And finally, yes there’s more, one motorboat made a trip up the river and back. Again, noisy but what can you do. This isn’t genuine mountain camping. There are some compromises to be made with being close to a major city.
Friends of ours camping in another part of the loop were kept awake one night by partiers but the revelers were gone the next morning so presumably kicked out by management. There are regular patrols during the day and the campground is overwhelmingly filled with families with young kids so I’m inclined to think the partier incident was the exception rather than the rule. Yes, families can be noisy too but not until two in the morning.
A few niggling frustrations I need to mention. The campground maps online and provided at the campground (simple photocopies) are out of date. For example, the map says Loop D/E has a drinking water tap located by the washroom which is not true. The website also indicates that Bow Valley Campground has flush toilets and showers. This is technically true, and one of the reasons we chose to camp here, but these facilities are only available in one spot, near the main entrance/store. All the other washrooms in the loops are simply pit toilets. This was a bit of a shock for us as we were expecting flush toilets and the kids are still terrified of this type of rustic waste disposal. Frankly, I’m not the biggest fan either. And with the strung out nature of the loop layout we found ourselves in the furthest loop from the flush toilets. Luckily we were able to use our trailer washroom, something we try to avoid in general, during the night.
Finally, there were bear sightings before we arrived so bear safety was a priority but we didn’t see any activity and the other campers were diligent in heeding warnings against leaving food out and unattended.
We’d certainly entertain camping here again but would likely refrain from any prolonged camping outing here simply because of the noise due to helicopters, trains and heavy trucks. The campground is pleasant, with picturesque views, appealing hiking trails, quality playgrounds, and its location relative to Calgary is enviable. But it’s hard to have a peaceful experience with all that noise. If given the choice I’d go somewhere else more often than not simply to avoid the noise even if the kids view the trains as a novelty.

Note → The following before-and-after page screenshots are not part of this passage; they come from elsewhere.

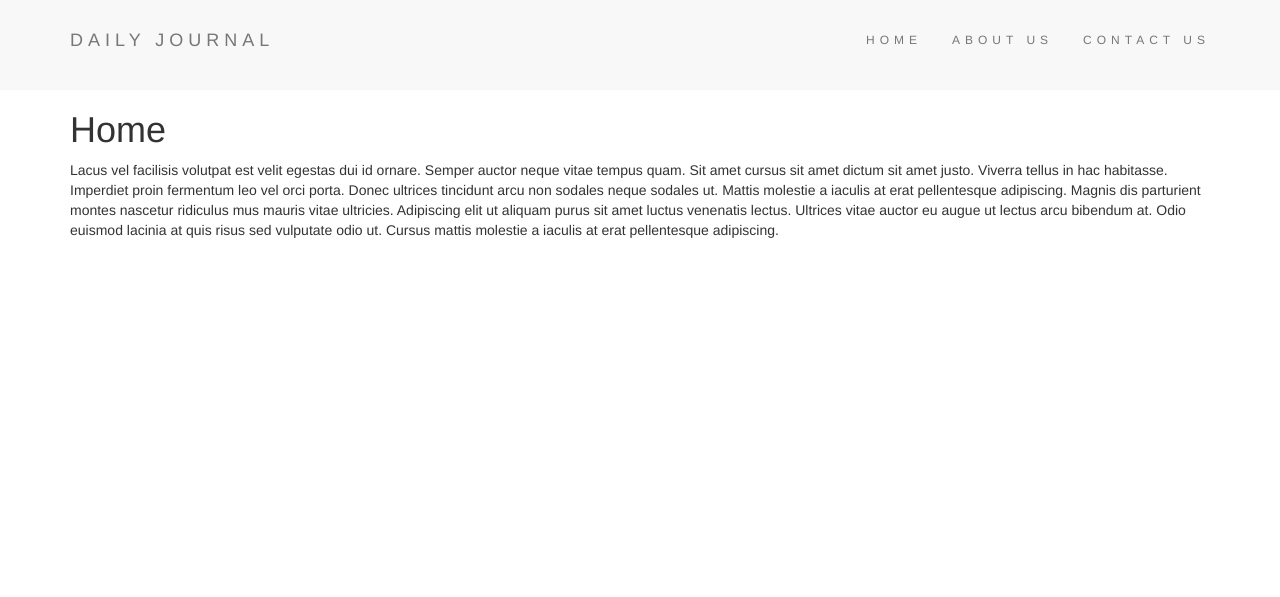
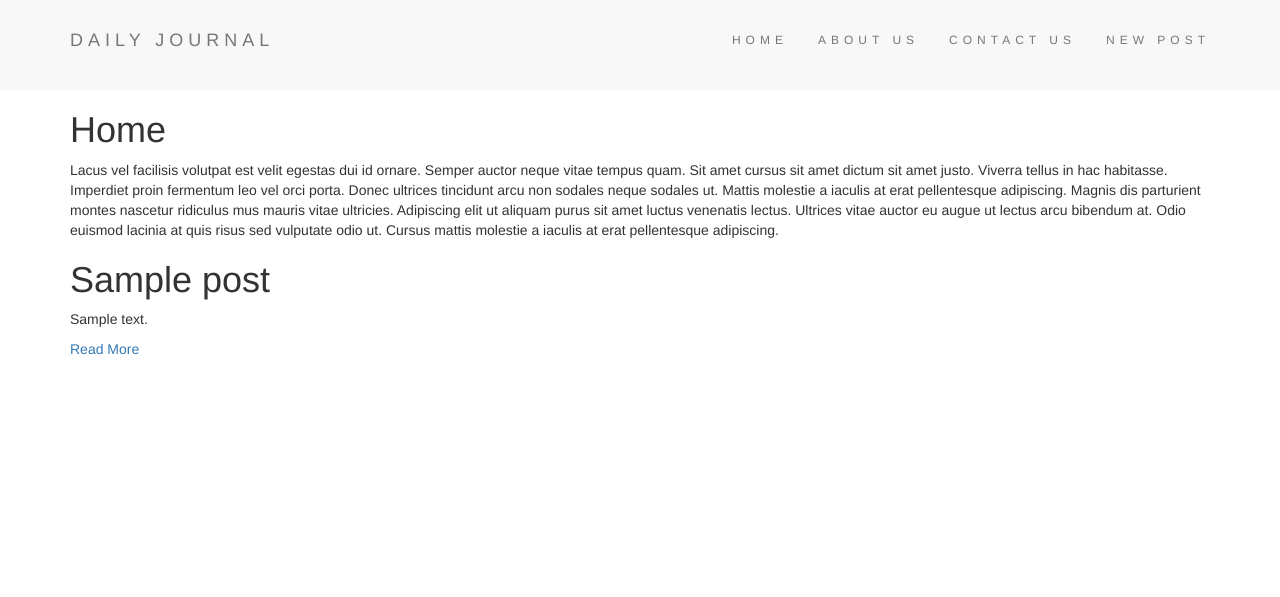
Before and after one commit to ddaniel27/Blog-app, a Node server app: page / in a window 1280 px wide. Shown: the top 597 px of the page. Run offline with Node 20, Linux system fonts and the light colour scheme; tables that the repository leaves empty hold one stand-in row (values such as "Sample post"); some libraries are stand-ins or nearby versions.

Commit message:
Final implementation with a db

```diff
--- a/app.js
+++ b/app.js
@@ -1,61 +1,82 @@
 import express from "express";
 import bodyParser from "body-parser";
 import esj from "ejs";
+import mongoose from "mongoose";
 
+mongoose.connect("mongodb://localhost:27017/blogpostDB", {
+  useNewUrlParser: true,
+  useUnifiedTopology: true,
+});
 
-const posts = [];
+// const posts = [];
+const postSchema = new mongoose.Schema({
+  title: {
+    type: String,
+    required: [true, "This field can't be void."],
+  },
+  text: {
+    type: String,
+    required: [true, "This field needs to have content."],
+  },
+});
+const Post = mongoose.model("Post", postSchema);
 
-const homeStartingContent = "Lacus vel facilisis volutpat est velit egestas dui id ornare. Semper auctor neque vitae tempus quam. Sit amet cursus sit amet dictum sit amet justo. Viverra tellus in hac habitasse. Imperdiet proin fermentum leo vel orci porta. Donec ultrices tincidunt arcu non sodales neque sodales ut. Mattis molestie a iaculis at erat pellentesque adipiscing. Magnis dis parturient montes nascetur ridiculus mus mauris vitae ultricies. Adipiscing elit ut aliquam purus sit amet luctus venenatis lectus. Ultrices vitae auctor eu augue ut lectus arcu bibendum at. Odio euismod lacinia at quis risus sed vulputate odio ut. Cursus mattis molestie a iaculis at erat pellentesque adipiscing.";
-const aboutContent = "Hac habitasse platea dictumst vestibulum rhoncus est pellentesque. Dictumst vestibulum rhoncus est pellentesque elit ullamcorper. Non diam phasellus vestibulum lorem sed. Platea dictumst quisque sagittis purus sit. Egestas sed sed risus pretium quam vulputate dignissim suspendisse. Mauris in aliquam sem fringilla. Semper risus in hendrerit gravida rutrum quisque non tellus orci. Amet massa vitae tortor condimentum lacinia quis vel eros. Enim ut tellus elementum sagittis vitae. Mauris ultrices eros in cursus turpis massa tincidunt dui.";
-const contactContent = "Scelerisque eleifend donec pretium vulputate sapien. Rhoncus urna neque viverra justo nec ultrices. Arcu dui vivamus arcu felis bibendum. Consectetur adipiscing elit duis tristique. Risus viverra adipiscing at in tellus integer feugiat. Sapien nec sagittis aliquam malesuada bibendum arcu vitae. Consequat interdum varius sit amet mattis. Iaculis nunc sed augue lacus. Interdum posuere lorem ipsum dolor sit amet consectetur adipiscing elit. Pulvinar elementum integer enim neque. Ultrices gravida dictum fusce ut placerat orci nulla. Mauris in aliquam sem fringilla ut morbi tincidunt. Tortor posuere ac ut consequat semper viverra nam libero.";
+const homeStartingContent =
+  "Lacus vel facilisis volutpat est velit egestas dui id ornare. Semper auctor neque vitae tempus quam. Sit amet cursus sit amet dictum sit amet justo. Viverra tellus in hac habitasse. Imperdiet proin fermentum leo vel orci porta. Donec ultrices tincidunt arcu non sodales neque sodales ut. Mattis molestie a iaculis at erat pellentesque adipiscing. Magnis dis parturient montes nascetur ridiculus mus mauris vitae ultricies. Adipiscing elit ut aliquam purus sit amet luctus venenatis lectus. Ultrices vitae auctor eu augue ut lectus arcu bibendum at. Odio euismod lacinia at quis risus sed vulputate odio ut. Cursus mattis molestie a iaculis at erat pellentesque adipiscing.";
+const aboutContent =
+  "Hac habitasse platea dictumst vestibulum rhoncus est pellentesque. Dictumst vestibulum rhoncus est pellentesque elit ullamcorper. Non diam phasellus vestibulum lorem sed. Platea dictumst quisque sagittis purus sit. Egestas sed sed risus pretium quam vulputate dignissim suspendisse. Mauris in aliquam sem fringilla. Semper risus in hendrerit gravida rutrum quisque non tellus orci. Amet massa vitae tortor condimentum lacinia quis vel eros. Enim ut tellus elementum sagittis vitae. Mauris ultrices eros in cursus turpis massa tincidunt dui.";
+const contactContent =
+  "Scelerisque eleifend donec pretium vulputate sapien. Rhoncus urna neque viverra justo nec ultrices. Arcu dui vivamus arcu felis bibendum. Consectetur adipiscing elit duis tristique. Risus viverra adipiscing at in tellus integer feugiat. Sapien nec sagittis aliquam malesuada bibendum arcu vitae. Consequat interdum varius sit amet mattis. Iaculis nunc sed augue lacus. Interdum posuere lorem ipsum dolor sit amet consectetur adipiscing elit. Pulvinar elementum integer enim neque. Ultrices gravida dictum fusce ut placerat orci nulla. Mauris in aliquam sem fringilla ut morbi tincidunt. Tortor posuere ac ut consequat semper viverra nam libero.";
 
 const app = express();
 
-app.set('view engine', 'ejs');
+app.set("view engine", "ejs");
 
-app.use(bodyParser.urlencoded({extended: true}));
+app.use(bodyParser.urlencoded({ extended: true }));
 app.use(express.static("public"));
 
-app.get("/",(req,res)=>{
-  res.render("home",{title:"Home", content: homeStartingContent, posts: posts});
+app.get("/", (req, res) => {
+  Post.find(function (err, posts) {
+    if (err) console.log(err);
+    else
+      res.render("home", {
+        title: "Home",
+        content: homeStartingContent,
+        posts: posts,
+      });
+  });
 });
-app.get("/about",(req,res)=>{
-  res.render("about",{title:"About", content: aboutContent});
+app.get("/about", (req, res) => {
+  res.render("about", { title: "About", content: aboutContent });
 });
-app.get("/contact",(req,res)=>{
-  res.render("contact",{title:"Contact", content: contactContent});
+app.get("/contact", (req, res) => {
+  res.render("contact", { title: "Contact", content: contactContent });
 });
 
-app.get("/compose",(req,res)=>{
+app.get("/compose", (req, res) => {
   res.render("compose");
 });
-app.post("/compose",(req,res)=>{
+app.post("/compose", (req, res) => {
   let post = {
     title: req.body.composeTitle,
-    text: req.body.composeText
+    text: req.body.composeText,
   };
-  posts.push(post);
-  res.redirect("/");
-});
-
-app.get("/posts/:post",(req,res)=>{
-  posts.forEach(element => {
-    if(element.title.toLowerCase().replace(/ /g,"-") == req.params.post)
-      res.render("post",{title: element.title, text: element.text});
+  new Post({
+    title: post.title,
+    text: post.text,
+  }).save(function (err) {
+    if (err) console.log(err);
+    else res.redirect("/");
   });
 });
 
+app.get("/posts", (req, res) => {
 
+  Post.findById(req.query.id,function(err,post){
+    res.render("post", { title: post.title, text: post.text });
+  });
+});
 
-
-
-
-
-
-
-
-
-
-app.listen(3000, function() {
+app.listen(3000, function () {
   console.log("Server started on port 3000");
 });
--- a/views/home.ejs
+++ b/views/home.ejs
@@ -6,7 +6,7 @@
         <p class="text">
             <%= element.text %>
         </p>
-        <a href="<%=`/posts/${element.title.toLowerCase().replace(/ /g,'-')}` %>">Read More</a>
+        <a href="<%=`/posts?id=${element._id}` %>">Read More</a>
     <% }) %>
 
 <% include partials/footer %>
--- a/views/partials/header.ejs
+++ b/views/partials/header.ejs
@@ -17,6 +17,7 @@
           <li id="home"><a href="/">HOME</a></li>
           <li id="about"><a href="/about">ABOUT US</a></li>
           <li id="contact"><a href="/contact">CONTACT US</a></li>
+          <li id="compose"><a href="/compose">NEW POST</a></li>
         </ul>
     </div>
   </nav>
```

I give Bow Valley Campground 3 1/4 Baby Dill Pickles out of 5. The noise and pit toilets diminish what otherwise could be a fabulous campground.